Unlike most techies, though, I don’t have a spare computer sitting around, other than a couple dead/dying/decrepit/disintegrating laptops which would need some special hardware to talk to regular IDE drives. Mfstools isn’t ported to FreeBSD (which runs this server) or MacOS X (which all our working laptops run). What to do?
From previous “rescue” operations, we had an external firewire hdd enclosure, so on a lark I mounted my TiVo ‘A’ drive in this, dd‘ed an image of it to a file, then mounted the new disk in the enclosure and dd‘ed the image on to that. Apparently this will work on some single-drive TiVos, but it fails spectacularly on a double-drive model like mine. The TiVo software doesn’t automatically “forget” about missing disks, apparently, and the box never booted in this config. For this to work, I’d need to run the proper mfstools on my Mac or FreeBSD box.

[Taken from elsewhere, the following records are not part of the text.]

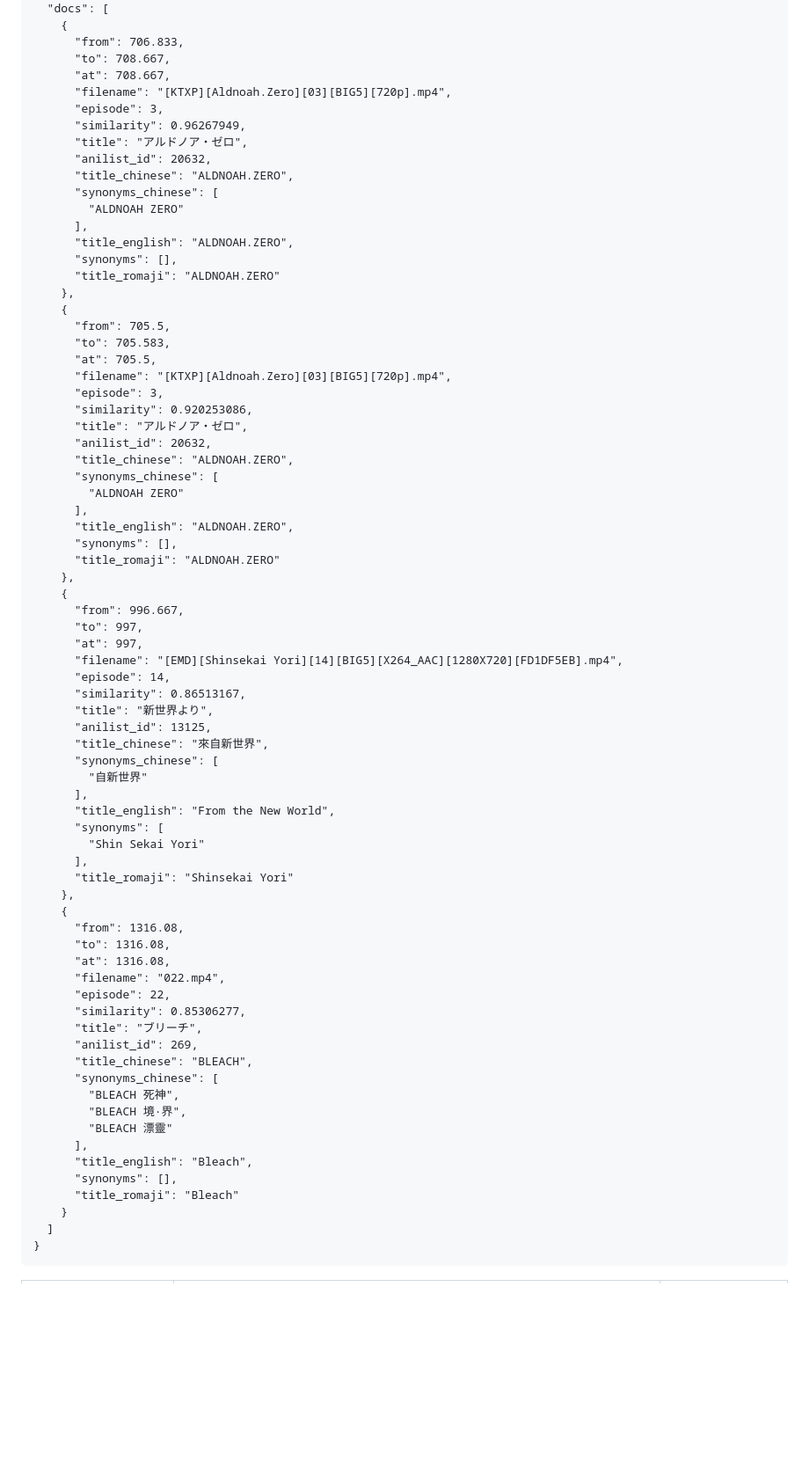
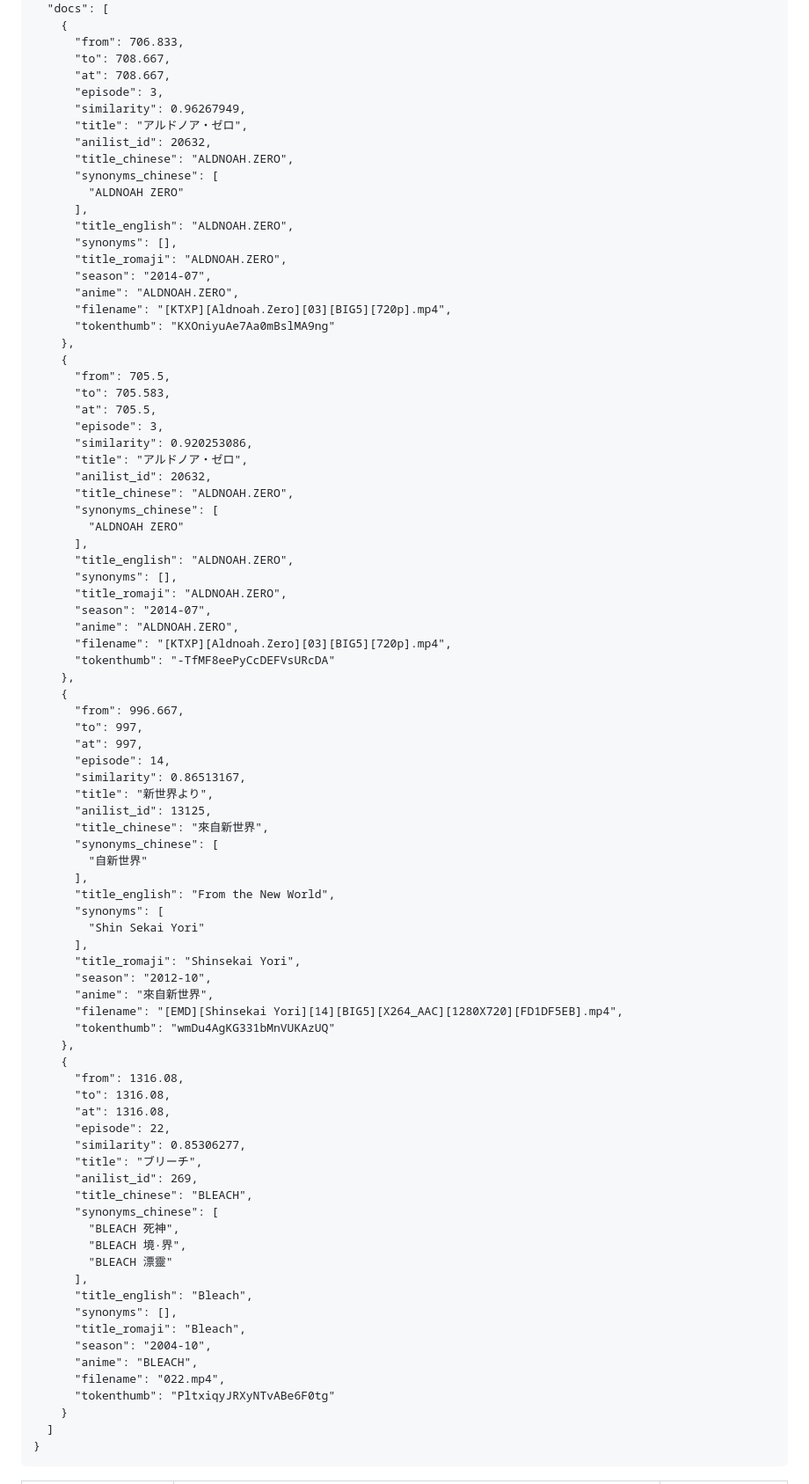
Before and after one commit to MexicoosMo/lateralblas, a Markdown page: docs/README.md, the part around one of its changes. Shown at 88% size. Rendered like a GitHub page; blank space fills up the shorter version.

Commit message:
Add API docs for thumbnail and preview

```diff
--- a/docs/README.md
+++ b/docs/README.md
@@ -78,7 +78,6 @@ Example Response
       "from": 706.833,
       "to": 708.667,
       "at": 708.667,
-      "filename": "[KTXP][Aldnoah.Zero][03][BIG5][720p].mp4",
       "episode": 3,
       "similarity": 0.96267949,
       "title": "アルドノア・ゼロ",
@@ -89,13 +88,16 @@ Example Response
       ],
       "title_english": "ALDNOAH.ZERO",
       "synonyms": [],
-      "title_romaji": "ALDNOAH.ZERO"
+      "title_romaji": "ALDNOAH.ZERO",
+      "season": "2014-07",
+      "anime": "ALDNOAH.ZERO",
+      "filename": "[KTXP][Aldnoah.Zero][03][BIG5][720p].mp4",
+      "tokenthumb": "KXOniyuAe7Aa0mBslMA9ng"
     },
     {
       "from": 705.5,
       "to": 705.583,
       "at": 705.5,
-      "filename": "[KTXP][Aldnoah.Zero][03][BIG5][720p].mp4",
       "episode": 3,
       "similarity": 0.920253086,
       "title": "アルドノア・ゼロ",
@@ -106,13 +108,16 @@ Example Response
       ],
       "title_english": "ALDNOAH.ZERO",
       "synonyms": [],
-      "title_romaji": "ALDNOAH.ZERO"
+      "title_romaji": "ALDNOAH.ZERO",
+      "season": "2014-07",
+      "anime": "ALDNOAH.ZERO",
+      "filename": "[KTXP][Aldnoah.Zero][03][BIG5][720p].mp4",
+      "tokenthumb": "-TfMF8eePyCcDEFVsURcDA"
     },
     {
       "from": 996.667,
       "to": 997,
       "at": 997,
-      "filename": "[EMD][Shinsekai Yori][14][BIG5][X264_AAC][1280X720][FD1DF5EB].mp4",
       "episode": 14,
       "similarity": 0.86513167,
       "title": "新世界より",
@@ -125,13 +130,16 @@ Example Response
       "synonyms": [
         "Shin Sekai Yori"
       ],
-      "title_romaji": "Shinsekai Yori"
+      "title_romaji": "Shinsekai Yori",
+      "season": "2012-10",
+      "anime": "來自新世界",
+      "filename": "[EMD][Shinsekai Yori][14][BIG5][X264_AAC][1280X720][FD1DF5EB].mp4",
+      "tokenthumb": "wmDu4AgKG331bMnVUKAzUQ"
     },
     {
       "from": 1316.08,
       "to": 1316.08,
       "at": 1316.08,
-      "filename": "022.mp4",
       "episode": 22,
       "similarity": 0.85306277,
       "title": "ブリーチ",
@@ -144,7 +152,11 @@ Example Response
       ],
       "title_english": "Bleach",
       "synonyms": [],
-      "title_romaji": "Bleach"
+      "title_romaji": "Bleach",
+      "season": "2004-10",
+      "anime": "BLEACH",
+      "filename": "022.mp4",
+      "tokenthumb": "PltxiqyJRXyNTvABe6F0tg"
     }
   ]
 }
```
Also changed, not shown: other parts of docs/README.md (+14 -1 lines).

Finally last night, I figured out a virtual solution to the latter.
I’d played with qemu several times in the past. It’s a nice, free/opensource CPU emulator, and a great way to run a new/foreign OS in a sandbox. It’s how I run Windows XP on my work Linux box The virtual hard drives can be simple raw files just like the ones I was ‘dd‘ing back and forth earlier. There’s also an OS X port. Hmm…
It took a little trial and error (mostly the latter) to get right, but I was able to:
- mount the A and B disks in the external enclosure, and collect disk images with dd
- Create a new virtual disk by ‘dd‘ing 60 GB of /dev/zero to a new file.
- Start up qemu with the disk A image, disk B image, mfstools iso image, and the new empty file as disks 1, 2, 3, and 4 respectively.
- Copy all data and settings to the new drive with:
mfsbackup -Tao - /dev/hda /dev/hdb | mfsrestore -zpi /dev/hdd
- mount the new drive in the external enclosure and dd the new image onto it.
And it worked!
This was more time-consuming than it needed to be since the dds ran at about 10MB/s, but it got the TV back without needing to beg/borrow/steal an extra computer.